the problem with waiting to blog about a trip until 6 weeks later? not only have i already forgotten some details, but i also have newer adventures that i’m itching to write about. so, the last week and a half’s worth of travel stories from winter break 2013 will be condensed into two blog posts. today i’ll tackle the exploration of northern israel, mostly with pictures and a few explanations sprinkled in for good measure.
***caesarea and akko***
after leaving the desert fortress of masada, we drove north to kiryat ata looking for the residential home we’d rented for two nights. in pleasant contrast to some of our other accommodations, we found ourselves in a spacious, well-lit, heated upstairs apartment, with incredible homemade bread delivered to us each morning. delicious.
warm and well-fed, we headed out to explore early the next morning:
***mount of precipice, nazareth, and mount tabor***
note to self: next time, rent a gps.
we wanted to see many of the smaller cities in northern israel, specifically ones that are traditionally part of the bible stories. all three of us prefer moving at our own pace and exploring areas a bit off the beaten path, so we definitely did not want a tour guide. but after getting lost in multiple teeny tiny cities that are not well marked — especially when attempting to reach mount tabor by taking what appeared to be the most direct route — i’ll be splurging for the gps.
***arbel national park and the horns of hattin***
it was too wet and rainy to hike to the famous cliffs at arbel national park, unfortunately, so we hiked shorter and less steep paths around the park, before heading to the battle site where saladin beat the crusaders in the twelfth century. and fun fact: the horns of hattin is an extinct volcano. wild.
we abandoned our rental car when we bottomed out on the dirt road, and hiked the rest of the way to the top. when we arrived, winded and tired, a light rain began to fall. it was beautiful.
***church of the loaves and fishes, capernaum, mount of beatitudes, and tiberias***

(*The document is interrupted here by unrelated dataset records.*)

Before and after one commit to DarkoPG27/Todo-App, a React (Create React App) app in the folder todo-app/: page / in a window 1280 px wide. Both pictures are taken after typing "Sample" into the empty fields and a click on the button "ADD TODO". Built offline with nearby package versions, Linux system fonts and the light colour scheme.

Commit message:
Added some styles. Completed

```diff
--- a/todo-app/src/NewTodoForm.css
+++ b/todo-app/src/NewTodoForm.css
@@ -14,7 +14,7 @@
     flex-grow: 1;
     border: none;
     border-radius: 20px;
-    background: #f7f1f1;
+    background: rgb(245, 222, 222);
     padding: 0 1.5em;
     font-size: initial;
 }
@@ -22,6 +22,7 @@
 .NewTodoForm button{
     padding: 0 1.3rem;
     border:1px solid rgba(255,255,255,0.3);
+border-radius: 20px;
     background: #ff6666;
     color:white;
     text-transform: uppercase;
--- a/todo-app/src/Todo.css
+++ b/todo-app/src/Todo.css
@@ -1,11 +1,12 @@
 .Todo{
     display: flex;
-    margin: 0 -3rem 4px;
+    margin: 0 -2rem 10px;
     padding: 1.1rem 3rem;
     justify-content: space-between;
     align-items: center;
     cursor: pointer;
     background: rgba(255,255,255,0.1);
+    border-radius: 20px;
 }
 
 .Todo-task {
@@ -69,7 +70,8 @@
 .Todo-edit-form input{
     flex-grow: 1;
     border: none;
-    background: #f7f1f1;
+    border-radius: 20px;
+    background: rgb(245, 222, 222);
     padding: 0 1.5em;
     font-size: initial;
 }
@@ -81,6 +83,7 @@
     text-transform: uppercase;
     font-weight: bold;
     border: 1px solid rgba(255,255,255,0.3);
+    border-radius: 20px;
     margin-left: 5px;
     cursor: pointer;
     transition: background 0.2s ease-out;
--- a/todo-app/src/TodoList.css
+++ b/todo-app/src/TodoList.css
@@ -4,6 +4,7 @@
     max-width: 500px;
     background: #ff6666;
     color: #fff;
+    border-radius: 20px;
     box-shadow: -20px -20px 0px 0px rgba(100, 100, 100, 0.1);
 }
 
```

new year’s eve celebrations are limited in israel, as the populace tends to celebrate the jewish and islamic new years instead. we welcomed the new year with dinner, toasts, and a parking ticket. the next morning, we returned to jordan for the final leg of our trip.